[Change detection outputs]
----

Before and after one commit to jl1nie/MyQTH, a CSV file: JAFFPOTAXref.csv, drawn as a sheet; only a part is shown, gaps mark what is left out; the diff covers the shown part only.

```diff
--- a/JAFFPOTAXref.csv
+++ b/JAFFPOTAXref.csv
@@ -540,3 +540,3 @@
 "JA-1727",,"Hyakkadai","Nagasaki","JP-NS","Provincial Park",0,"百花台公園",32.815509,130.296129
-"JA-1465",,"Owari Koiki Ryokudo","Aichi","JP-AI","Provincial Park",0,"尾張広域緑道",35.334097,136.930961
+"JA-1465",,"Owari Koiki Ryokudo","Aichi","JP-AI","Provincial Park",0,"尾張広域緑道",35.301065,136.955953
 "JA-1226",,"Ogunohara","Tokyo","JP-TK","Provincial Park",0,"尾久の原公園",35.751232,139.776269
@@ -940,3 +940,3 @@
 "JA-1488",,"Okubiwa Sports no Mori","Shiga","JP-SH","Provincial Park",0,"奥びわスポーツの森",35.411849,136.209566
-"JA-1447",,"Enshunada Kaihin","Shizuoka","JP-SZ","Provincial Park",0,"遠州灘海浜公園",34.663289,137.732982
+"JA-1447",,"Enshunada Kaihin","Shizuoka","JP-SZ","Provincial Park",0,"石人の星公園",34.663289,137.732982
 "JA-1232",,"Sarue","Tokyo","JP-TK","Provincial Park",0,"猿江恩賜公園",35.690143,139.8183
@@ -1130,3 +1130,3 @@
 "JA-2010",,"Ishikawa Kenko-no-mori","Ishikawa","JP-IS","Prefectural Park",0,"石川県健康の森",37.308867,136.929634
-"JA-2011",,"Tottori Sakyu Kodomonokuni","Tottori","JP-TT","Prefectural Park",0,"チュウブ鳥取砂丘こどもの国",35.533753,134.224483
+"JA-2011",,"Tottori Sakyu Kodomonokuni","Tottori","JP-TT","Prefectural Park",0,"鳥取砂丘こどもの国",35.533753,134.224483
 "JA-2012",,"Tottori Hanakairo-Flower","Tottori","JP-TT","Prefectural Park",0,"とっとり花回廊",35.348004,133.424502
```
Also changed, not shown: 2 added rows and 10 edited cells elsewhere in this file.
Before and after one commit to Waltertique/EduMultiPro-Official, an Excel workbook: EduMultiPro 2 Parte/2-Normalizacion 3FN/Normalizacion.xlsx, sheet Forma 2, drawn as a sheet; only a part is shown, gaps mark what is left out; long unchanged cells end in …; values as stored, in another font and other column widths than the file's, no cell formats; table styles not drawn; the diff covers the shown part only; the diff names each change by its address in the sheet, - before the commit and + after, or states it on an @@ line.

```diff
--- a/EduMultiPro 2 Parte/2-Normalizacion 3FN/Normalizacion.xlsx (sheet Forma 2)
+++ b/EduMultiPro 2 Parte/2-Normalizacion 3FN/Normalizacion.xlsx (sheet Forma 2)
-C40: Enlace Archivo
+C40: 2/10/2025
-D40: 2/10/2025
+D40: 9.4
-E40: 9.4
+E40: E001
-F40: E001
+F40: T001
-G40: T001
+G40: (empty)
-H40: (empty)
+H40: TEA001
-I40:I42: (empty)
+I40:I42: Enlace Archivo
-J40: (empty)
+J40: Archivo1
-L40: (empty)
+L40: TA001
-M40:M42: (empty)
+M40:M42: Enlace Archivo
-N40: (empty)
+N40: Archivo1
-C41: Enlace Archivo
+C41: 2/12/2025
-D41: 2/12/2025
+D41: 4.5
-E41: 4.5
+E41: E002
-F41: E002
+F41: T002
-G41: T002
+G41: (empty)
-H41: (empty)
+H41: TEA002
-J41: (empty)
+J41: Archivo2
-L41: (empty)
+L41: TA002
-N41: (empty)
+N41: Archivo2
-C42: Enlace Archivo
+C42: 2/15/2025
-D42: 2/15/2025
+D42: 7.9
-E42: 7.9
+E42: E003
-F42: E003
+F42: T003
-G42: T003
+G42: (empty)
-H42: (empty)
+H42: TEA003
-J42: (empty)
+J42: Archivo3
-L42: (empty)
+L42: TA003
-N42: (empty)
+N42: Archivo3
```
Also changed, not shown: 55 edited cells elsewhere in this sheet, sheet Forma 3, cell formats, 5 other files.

----

• **Assignment**
Copy each line in the entries above where "commit" turns up.

• **Task solution**
Before and after one commit to jl1nie/MyQTH, a CSV file: JAFFPOTAXref.csv, drawn as a sheet; only a part is shown, gaps mark what is left out; the diff covers the shown part only.
Before and after one commit to Waltertique/EduMultiPro-Official, an Excel workbook: EduMultiPro 2 Parte/2-Normalizacion 3FN/Normalizacion.xlsx, sheet Forma 2, drawn as a sheet; only a part is shown, gaps mark what is left out; long unchanged cells end in …; values as stored, in another font and other column widths than the file's, no cell formats; table styles not drawn; the diff covers the shown part only; the diff names each change by its address in the sheet, - before the commit and + after, or states it on an @@ line.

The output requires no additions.